This is a diplomatic way of saying that current government action on the subject does not go far enough – and that cities must help prod them into gear. That includes poking holes in the government’s proposed plans for new “Clean Air Zones”.

Here are just five of the ways the report suggests letting the light in and the pollution out:

1. Clean up the draft Clean Air Zones framework

Last October, the government set out its draft plans for new Clean Air Zones in the UK’s five most polluted cities, Birmingham, Derby, Leeds, Nottingham and Southampton (excluding London - where other plans are afoot). These zones will charge “polluting” vehicles to enter and can be implemented with varying levels of intensity, with three options that include cars and one that does not.

But the report argues that there is still too much potential for polluters to play dirty with the rules. Car-charging zones must be mandatory for all cities that breach the current EU standards, the report argues (not just the suggested five). Otherwise national operators who own fleets of vehicles could simply relocate outdated buses or taxis to places where they don’t have to pay.  

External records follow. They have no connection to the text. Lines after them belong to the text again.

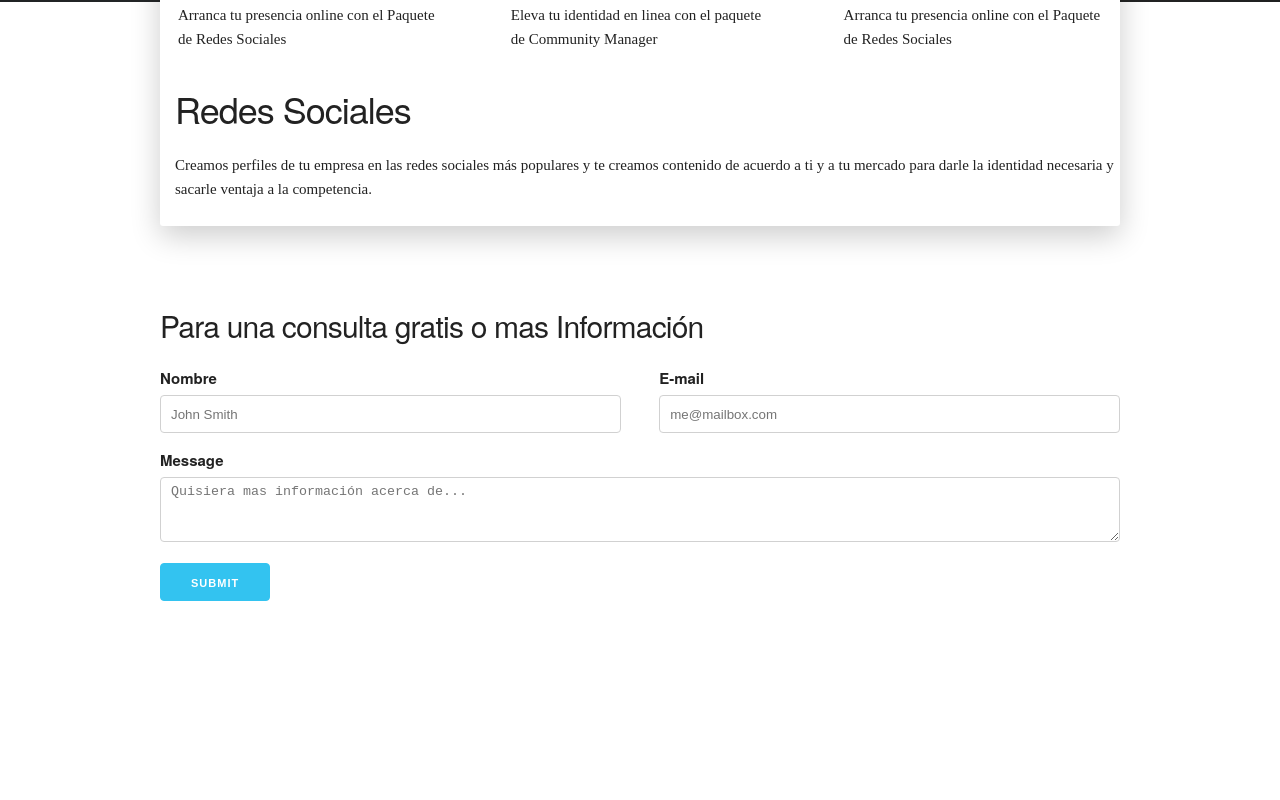
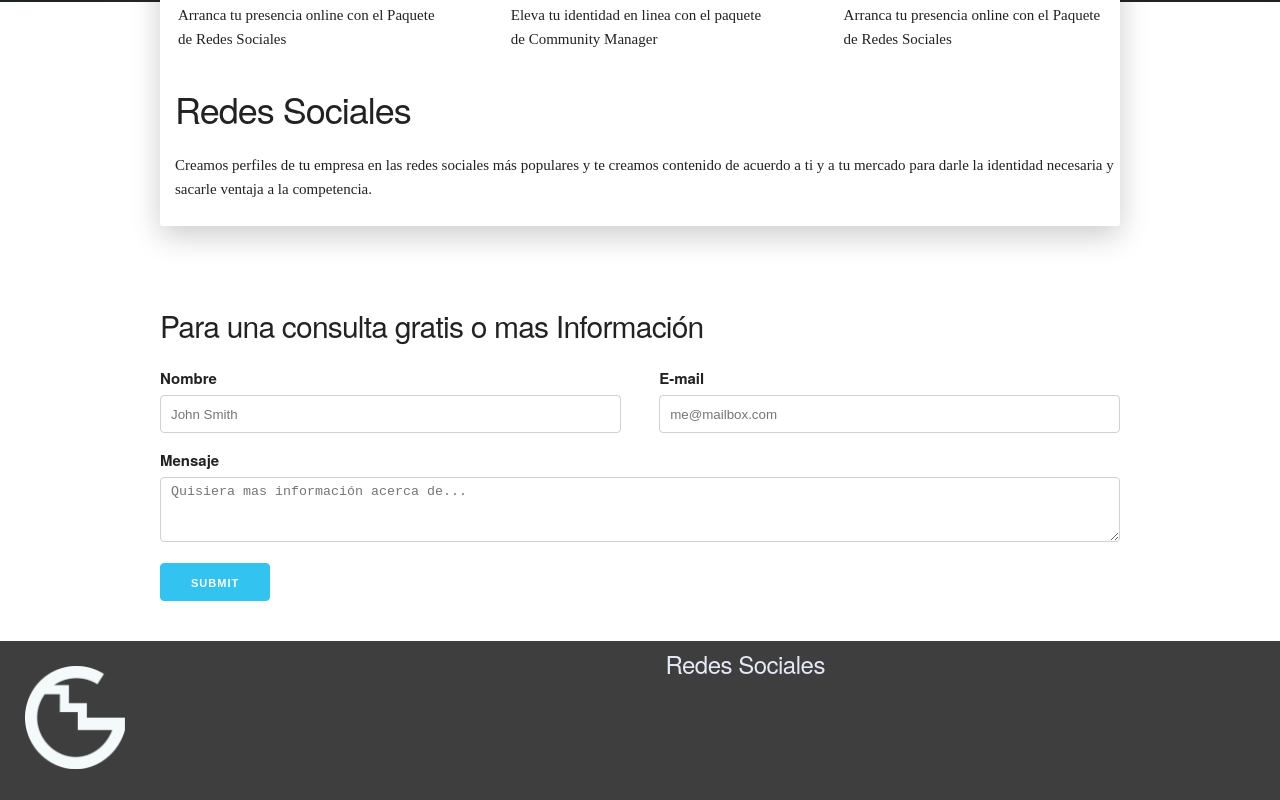
Before and after one commit to mgonza63/next-portfolio, a Next.js app: page / in a window 1280 px wide. Shown: the part 711-1511 px from the top of the page. Before the commit the page ends 1352 px from the top, so only its background shows below. Built offline with nearby package versions, Linux system fonts and the light colour scheme; a web font is replaced by a local one.

Commit message:
added footer

```diff
--- a/components/Contact.js
+++ b/components/Contact.js
@@ -5,19 +5,19 @@ function Contact() {
             <form name="contact" method="POST" data-netlify="true" data-netlify-honeypot="bot-field">
                 <input type="hidden" name="form-name" value="contact" />
                 <div class="row">
-                    <div class="six columns">
+                    <div className="six columns">
                     <label for="name">Nombre</label>
-                    <input class="u-full-width" type="text" name="name" placeholder="John Smith" id="name" />
+                    <input className="u-full-width" type="text" name="name" placeholder="John Smith" id="name" />
                     </div>
-                    <div class="six columns">
+                    <div className="six columns">
                     <label for="email">E-mail</label>
-                    <input class="u-full-width" type="email" name="email" placeholder="me@mailbox.com" id="email" />
+                    <input className="u-full-width" type="email" name="email" placeholder="me@mailbox.com" id="email" />
 
                     </div>
                 </div>
-                <label for="message">Message</label>
-                <textarea class="u-full-width" name="message" placeholder="Quisiera mas información acerca de..." id="message"></textarea>
-                <input class="button-primary" type="submit" value="Submit" />
+                <label for="message">Mensaje</label>
+                <textarea className="u-full-width" name="message" placeholder="Quisiera mas información acerca de..." id="message"></textarea>
+                <input className="button-primary" type="submit" value="Submit" />
                 </form>
         </div>
     )
--- /dev/null
+++ b/components/Footer.js
@@ -0,0 +1,33 @@
+function Footer() {
+    return(
+        <footer className="u-full-width">
+            <div className="row">
+                <div className="six columns">
+                    <img src="/logo-white.png"></img>
+                </div>
+                <div className="six columns">
+                    <h5>Redes Sociales</h5>
+                    <i href="https://www.instagram.com/gosifymedia/" class="ri-instagram-line"></i>
+                </div>
+            </div>
+            <style jsx>{`
+                footer {
+                    background-color: #3e3e3e;
+                }
+                img {
+                    width: 100px;
+                    padding: 20px;
+                }
+                h5 {
+                    color: rgb(230, 233, 245);
+
+                }
+                i {
+                    font-size: 24px;
+                }
+            `}
+            </style>
+        </footer>
+    )
+}
+export default Footer;
--- a/pages/index.js
+++ b/pages/index.js
@@ -4,6 +4,7 @@ import Header from '../components/Header'
 import Hero from '../components/HeroSection'
 import Features from '../components/Features'
 import Contact from '../components/Contact'
+import Footer from '../components/Footer'
 
 export default function Home() {
   return (
@@ -14,11 +15,15 @@ export default function Home() {
 
         <link rel="stylesheet" href="https://cdnjs.cloudflare.com/ajax/libs/skeleton/2.0.4/skeleton.min.css"></link>
         <link href="https://fonts.googleapis.com/css2?family=DM+Mono&family=Playfair+Display:wght@500&display=swap" rel="stylesheet"></link>
+        {/* <link href="https://cdn.jsdelivr.net/npm/remixicon@2.5.0/fonts/remixicon.css" rel="stylesheet"/> */}
+        <script src="https://code.iconify.design/1/1.0.6/iconify.min.js"></script>
+
       </Head>
       <Header />
       <Hero  />
       <Features />
       <Contact />
+      <Footer />
     </Layout>
   )
 }
```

Different vehicles should fall under the same rules, the report added. Otherwise, taking your car rather than the bus could suddenly seem like the cost-saving option.

2. Vouchers to vouch-safe the project’s success

The government is exploring a scrappage scheme for diesel cars, to help get the worst and oldest polluting vehicles off the road. But as the report points out, blanket scrappage could simply put a whole load of new fossil-fuel cars on the road.

Instead, ResPublica suggests using the revenue from the Clean Air Zone charges, plus hiked vehicle registration fees, to create “Pollution Reduction Vouchers”.

Low-income households with older cars, that would be liable to charging, could then use the vouchers to help secure alternative transport, buy a new and compliant car, or retrofit their existing vehicle with new technology.

3. Extend Vehicle Excise Duty

Vehicle Excise Duty is currently only tiered by how much CO2 pollution a car creates for the first year. After that it becomes a flat rate for all cars under £40,000. The report suggests changing this so that the most polluting vehicles for CO2, NOx and PM2.5 continue to pay higher rates throughout their life span.

For ClientEarth CEO James Thornton, changes to vehicle excise duty are key to moving people onto cleaner modes of transport: “We need a network of clean air zones to keep the most polluting diesel vehicles from the most polluted parts of our towns and cities and incentives such as a targeted scrappage scheme and changes to vehicle excise duty to move people onto cleaner modes of transport.”

4. Repurposed car parks

You would think city bosses would want less cars in the centre of town. But while less cars is good news for oxygen-breathers, it is bad news for city budgets reliant on parking charges. But using car parks to tap into new revenue from property development and joint ventures could help cities reverse this thinking.

5. Prioritise public awareness

Charge zones can be understandably unpopular. In 2008, a referendum in Manchester defeated the idea of congestion charging. So a big effort is needed to raise public awareness of the health crisis our roads have caused. Metro mayors should outline pollution plans in their manifestos, the report suggests. And cities can take advantage of their existing assets. For example in London there are plans to use electronics in the Underground to update travellers on the air pollution levels.

***

Change is already in the air. Southampton has used money from the Local Sustainable Travel Fund to run a successful messaging campaign. And in 2011 Nottingham City Council became the first city to implement a Workplace Parking levy – a scheme which has raised £35.3m to help extend its tram system, upgrade the station and purchase electric buses.

But many more “air necessities” are needed before we can forget about pollution’s worry and its strife.  

 

India Bourke is an environment writer and editorial assistant at the New Statesman.